The first floor includes a Chicago Gallery with an expanded Chicago Model — complete with 4,250 buildings instead of 1,300 — to tell the story of how this city became the “epicenter of modern architecture.
A film and interactive light show illuminates the model to show Chicago’s early growth, its rebirth after the Great Chicago Fire of 1871, its first-ever skyscrapers and the buildings of steel and glass, along with Millennium Park, that have become what the foundation calls “modernist masterpieces.”
The gallery also showcases Chicago’s best-known architects and unique home designs. They include: worker cottages from 1830 to 1890; two-flats in the 1910’s; bungalows and courtyard buildings in the ’20’s and ’30’s and high-rises in the 1960’s.
The second floor has 40-foot tall windows overlooking the Chicago River and Michigan Avenue bridge. The “Building Tall” exhibit is filled with super-sized scale models of famous skyscrapers from Chicago and around the world. That includes a 36-foot tall model of the Jeddah Tower in Saudi Arabia designed by Chicago-based Adrian Smith + Gordon Gill Architecture.
A rotating gallery challenges architects from Chicago to “talk about what the city of 2050 looks like.” A new design studio and lecture hall will “inspire students to discover why design matters.”
President and CEO Lynn Osmond said she “started dreaming about” a Chicago Architecture Center in 2000 when she saw the Red Box in Berlin and the Pavillion de l’Arsenal in Paris.
“I was intrigued with the expanding network of architecture centers and urban centers and began to envision … a new permanent home for the Chicago Architecture Foundation. Through my travels, I saw wonderful city models in Sydney, London and Shanghai and knew we needed to have one,” Osmond said Wednesday.
Calling the building a “destination and a launch pad for exploration,” Osmond said, “This is a transformational time for architecture in the city. … The new Chicago Architecture Center is a place for our youth, our residents and our visitors to explore our architectural legacy and imagine our future.”
Emanuel argued that the outstanding architecture that put Chicago on the map is “more imperative than ever before.”

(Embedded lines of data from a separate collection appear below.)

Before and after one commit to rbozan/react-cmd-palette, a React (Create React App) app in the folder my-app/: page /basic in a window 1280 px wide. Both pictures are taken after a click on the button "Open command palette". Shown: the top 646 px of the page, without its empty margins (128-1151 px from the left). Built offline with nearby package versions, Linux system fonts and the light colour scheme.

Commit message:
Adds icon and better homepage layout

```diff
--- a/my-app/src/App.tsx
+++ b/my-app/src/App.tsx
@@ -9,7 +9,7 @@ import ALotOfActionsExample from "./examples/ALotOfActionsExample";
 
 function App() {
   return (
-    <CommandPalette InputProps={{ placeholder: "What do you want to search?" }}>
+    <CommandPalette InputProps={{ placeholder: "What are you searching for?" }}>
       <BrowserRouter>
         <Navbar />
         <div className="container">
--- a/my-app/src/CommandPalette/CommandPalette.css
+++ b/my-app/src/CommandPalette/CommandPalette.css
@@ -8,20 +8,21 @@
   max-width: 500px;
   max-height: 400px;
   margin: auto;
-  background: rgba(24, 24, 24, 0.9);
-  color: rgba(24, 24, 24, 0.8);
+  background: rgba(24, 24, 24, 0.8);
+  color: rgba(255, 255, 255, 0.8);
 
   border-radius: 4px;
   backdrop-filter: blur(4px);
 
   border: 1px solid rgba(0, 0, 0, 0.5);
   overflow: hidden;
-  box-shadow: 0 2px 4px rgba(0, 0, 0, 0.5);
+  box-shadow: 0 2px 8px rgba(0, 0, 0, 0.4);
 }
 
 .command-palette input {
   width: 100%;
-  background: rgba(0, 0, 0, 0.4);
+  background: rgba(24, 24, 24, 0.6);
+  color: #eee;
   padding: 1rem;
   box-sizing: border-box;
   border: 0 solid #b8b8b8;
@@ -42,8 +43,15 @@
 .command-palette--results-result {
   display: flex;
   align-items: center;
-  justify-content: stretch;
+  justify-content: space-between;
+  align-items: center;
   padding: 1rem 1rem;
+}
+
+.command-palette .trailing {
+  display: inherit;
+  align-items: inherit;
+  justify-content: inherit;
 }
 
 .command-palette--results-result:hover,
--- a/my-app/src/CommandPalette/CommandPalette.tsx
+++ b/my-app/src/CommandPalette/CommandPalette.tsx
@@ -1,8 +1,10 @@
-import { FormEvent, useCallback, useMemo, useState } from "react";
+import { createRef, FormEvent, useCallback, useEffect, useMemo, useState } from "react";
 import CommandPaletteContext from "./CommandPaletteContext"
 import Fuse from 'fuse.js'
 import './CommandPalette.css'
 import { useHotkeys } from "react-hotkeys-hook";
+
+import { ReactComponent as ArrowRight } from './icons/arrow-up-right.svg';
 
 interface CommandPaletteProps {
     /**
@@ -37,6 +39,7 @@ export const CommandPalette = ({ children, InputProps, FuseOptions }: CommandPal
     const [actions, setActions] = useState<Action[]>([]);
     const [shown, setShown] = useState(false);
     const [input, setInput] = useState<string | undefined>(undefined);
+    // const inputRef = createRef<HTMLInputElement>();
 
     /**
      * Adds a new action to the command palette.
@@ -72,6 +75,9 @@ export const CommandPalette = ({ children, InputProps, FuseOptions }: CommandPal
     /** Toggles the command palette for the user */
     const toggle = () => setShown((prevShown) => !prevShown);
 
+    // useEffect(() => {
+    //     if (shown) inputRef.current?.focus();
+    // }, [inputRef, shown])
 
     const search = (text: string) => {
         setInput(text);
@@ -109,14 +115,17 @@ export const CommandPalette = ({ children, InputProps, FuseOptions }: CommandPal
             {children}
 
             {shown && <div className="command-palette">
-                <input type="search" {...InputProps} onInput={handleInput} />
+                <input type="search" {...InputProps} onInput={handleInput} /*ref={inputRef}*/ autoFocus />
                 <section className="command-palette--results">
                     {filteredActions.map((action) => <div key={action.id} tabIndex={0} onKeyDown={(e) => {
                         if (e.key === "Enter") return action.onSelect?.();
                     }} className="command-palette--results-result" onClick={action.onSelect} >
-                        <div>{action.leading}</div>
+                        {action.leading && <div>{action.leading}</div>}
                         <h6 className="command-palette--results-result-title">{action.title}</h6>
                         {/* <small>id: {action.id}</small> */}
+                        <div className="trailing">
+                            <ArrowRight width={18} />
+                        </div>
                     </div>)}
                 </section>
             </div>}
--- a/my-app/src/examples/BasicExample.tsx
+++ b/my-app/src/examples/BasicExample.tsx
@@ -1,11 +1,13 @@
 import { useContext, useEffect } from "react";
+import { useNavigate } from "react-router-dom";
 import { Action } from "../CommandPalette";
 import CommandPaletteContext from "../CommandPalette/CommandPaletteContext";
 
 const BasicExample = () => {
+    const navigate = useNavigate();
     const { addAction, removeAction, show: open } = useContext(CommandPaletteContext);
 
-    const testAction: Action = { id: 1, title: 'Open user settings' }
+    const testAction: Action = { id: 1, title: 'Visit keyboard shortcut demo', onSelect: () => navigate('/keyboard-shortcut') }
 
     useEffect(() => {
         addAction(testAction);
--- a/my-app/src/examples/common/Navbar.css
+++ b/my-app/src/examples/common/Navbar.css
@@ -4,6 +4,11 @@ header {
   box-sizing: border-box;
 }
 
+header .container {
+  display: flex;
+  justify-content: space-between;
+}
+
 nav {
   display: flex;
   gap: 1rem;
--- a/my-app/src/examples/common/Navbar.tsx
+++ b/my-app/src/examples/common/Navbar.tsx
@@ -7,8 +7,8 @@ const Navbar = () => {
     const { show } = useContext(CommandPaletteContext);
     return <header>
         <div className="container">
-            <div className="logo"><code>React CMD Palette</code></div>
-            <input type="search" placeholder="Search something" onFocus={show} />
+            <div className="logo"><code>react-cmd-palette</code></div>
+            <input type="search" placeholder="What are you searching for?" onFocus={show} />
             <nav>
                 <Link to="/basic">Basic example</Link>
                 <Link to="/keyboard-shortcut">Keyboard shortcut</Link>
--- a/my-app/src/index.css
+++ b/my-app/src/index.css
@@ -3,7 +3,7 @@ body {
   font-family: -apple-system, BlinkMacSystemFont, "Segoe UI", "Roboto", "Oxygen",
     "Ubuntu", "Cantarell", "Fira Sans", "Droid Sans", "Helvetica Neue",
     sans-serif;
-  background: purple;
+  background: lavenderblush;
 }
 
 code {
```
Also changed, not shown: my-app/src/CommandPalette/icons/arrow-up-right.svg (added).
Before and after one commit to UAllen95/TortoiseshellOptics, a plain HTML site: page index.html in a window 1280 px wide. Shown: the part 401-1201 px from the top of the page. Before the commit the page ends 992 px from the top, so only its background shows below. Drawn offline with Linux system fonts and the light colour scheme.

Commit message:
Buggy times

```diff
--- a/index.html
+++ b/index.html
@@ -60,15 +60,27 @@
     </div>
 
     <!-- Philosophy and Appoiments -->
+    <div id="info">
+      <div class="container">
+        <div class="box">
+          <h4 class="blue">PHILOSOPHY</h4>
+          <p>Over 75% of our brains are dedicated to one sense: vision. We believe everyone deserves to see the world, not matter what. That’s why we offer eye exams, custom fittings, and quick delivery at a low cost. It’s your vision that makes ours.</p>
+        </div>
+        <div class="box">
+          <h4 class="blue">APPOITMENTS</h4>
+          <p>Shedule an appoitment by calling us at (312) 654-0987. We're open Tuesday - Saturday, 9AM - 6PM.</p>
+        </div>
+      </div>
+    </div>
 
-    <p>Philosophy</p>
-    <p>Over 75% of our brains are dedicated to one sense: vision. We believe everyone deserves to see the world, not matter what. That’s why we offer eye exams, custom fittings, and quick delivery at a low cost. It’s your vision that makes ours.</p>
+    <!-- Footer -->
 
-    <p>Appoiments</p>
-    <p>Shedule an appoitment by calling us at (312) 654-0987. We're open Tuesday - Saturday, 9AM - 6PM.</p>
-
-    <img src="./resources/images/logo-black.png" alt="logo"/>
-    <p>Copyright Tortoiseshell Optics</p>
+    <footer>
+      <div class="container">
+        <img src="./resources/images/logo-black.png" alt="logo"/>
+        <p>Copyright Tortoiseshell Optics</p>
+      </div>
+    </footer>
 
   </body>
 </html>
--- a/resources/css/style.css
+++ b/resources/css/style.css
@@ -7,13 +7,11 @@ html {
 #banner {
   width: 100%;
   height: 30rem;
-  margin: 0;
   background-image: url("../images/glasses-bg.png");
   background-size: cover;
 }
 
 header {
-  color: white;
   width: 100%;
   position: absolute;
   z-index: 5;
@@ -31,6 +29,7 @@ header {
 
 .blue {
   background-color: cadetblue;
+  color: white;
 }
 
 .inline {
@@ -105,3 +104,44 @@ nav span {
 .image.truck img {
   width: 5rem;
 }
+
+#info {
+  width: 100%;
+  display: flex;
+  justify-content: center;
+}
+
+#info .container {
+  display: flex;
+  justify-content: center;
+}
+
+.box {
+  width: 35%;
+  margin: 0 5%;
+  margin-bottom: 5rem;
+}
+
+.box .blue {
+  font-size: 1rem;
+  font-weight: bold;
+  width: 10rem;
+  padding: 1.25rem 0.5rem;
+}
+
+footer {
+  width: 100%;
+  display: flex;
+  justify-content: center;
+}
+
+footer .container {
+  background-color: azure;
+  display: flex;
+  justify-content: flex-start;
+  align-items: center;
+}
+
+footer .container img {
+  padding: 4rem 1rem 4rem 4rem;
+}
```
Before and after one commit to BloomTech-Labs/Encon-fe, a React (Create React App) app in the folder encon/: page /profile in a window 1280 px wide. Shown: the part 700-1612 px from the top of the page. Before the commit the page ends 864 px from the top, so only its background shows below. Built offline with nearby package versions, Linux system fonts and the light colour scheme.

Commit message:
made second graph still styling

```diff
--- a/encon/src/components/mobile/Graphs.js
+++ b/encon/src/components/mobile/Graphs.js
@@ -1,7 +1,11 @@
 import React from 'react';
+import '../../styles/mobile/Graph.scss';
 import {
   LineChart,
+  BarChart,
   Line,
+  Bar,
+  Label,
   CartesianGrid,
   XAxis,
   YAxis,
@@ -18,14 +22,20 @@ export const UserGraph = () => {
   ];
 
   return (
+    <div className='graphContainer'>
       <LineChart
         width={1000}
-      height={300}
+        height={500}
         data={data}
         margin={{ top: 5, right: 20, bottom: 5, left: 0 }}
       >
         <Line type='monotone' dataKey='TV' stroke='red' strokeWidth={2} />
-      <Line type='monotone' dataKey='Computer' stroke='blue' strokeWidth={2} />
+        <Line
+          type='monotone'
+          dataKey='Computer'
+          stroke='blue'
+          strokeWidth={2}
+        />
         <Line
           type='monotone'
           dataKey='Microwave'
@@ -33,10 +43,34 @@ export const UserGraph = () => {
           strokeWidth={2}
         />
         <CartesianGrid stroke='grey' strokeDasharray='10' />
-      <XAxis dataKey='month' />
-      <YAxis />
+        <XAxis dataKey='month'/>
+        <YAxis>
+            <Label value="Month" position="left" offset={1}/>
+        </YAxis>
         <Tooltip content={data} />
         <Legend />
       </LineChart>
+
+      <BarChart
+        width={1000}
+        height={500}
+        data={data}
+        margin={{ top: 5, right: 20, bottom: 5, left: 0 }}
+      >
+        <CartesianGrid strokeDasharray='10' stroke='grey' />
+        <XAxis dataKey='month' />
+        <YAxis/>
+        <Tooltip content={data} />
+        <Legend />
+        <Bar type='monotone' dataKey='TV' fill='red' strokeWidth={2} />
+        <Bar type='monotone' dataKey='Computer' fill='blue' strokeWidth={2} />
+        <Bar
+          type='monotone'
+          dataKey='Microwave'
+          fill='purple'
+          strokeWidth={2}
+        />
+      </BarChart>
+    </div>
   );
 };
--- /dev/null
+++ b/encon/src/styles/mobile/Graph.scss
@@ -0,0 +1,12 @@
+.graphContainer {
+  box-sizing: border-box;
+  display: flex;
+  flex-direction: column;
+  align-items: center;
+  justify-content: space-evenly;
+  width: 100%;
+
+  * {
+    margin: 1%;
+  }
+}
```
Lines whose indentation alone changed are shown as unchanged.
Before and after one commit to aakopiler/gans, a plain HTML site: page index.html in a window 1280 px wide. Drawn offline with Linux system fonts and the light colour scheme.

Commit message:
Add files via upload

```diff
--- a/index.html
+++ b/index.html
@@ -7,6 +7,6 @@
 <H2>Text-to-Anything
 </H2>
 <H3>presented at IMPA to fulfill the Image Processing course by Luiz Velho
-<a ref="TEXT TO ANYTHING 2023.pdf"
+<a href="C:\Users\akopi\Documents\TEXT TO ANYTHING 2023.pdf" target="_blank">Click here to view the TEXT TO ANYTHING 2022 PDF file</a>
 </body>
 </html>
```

“We live at a time where — through technology, income and race — everybody is being pulled apart and architecture and design help us have a language and a discussion of how to bring people back together. How to take people from different walks of life and different backgrounds and have `em have a shared experience,” he said.
“To me, this is a beautiful building. It’s great about architecture. But it’s more important about the humanity in our soul as a city.”
Before stopping in the gift shop to buy t-shirts and other souvenirs for this three children, Emanuel listened as singer Kurt Elling, who’s in Chicago for Jazz Fest, sang a new version of “Chicago.”
After singing the famous chorus, “The Wrigley Building, Chicago is,” Elling added similar verses for the Willis Tower, Marina City and the Pritzker Pavilion.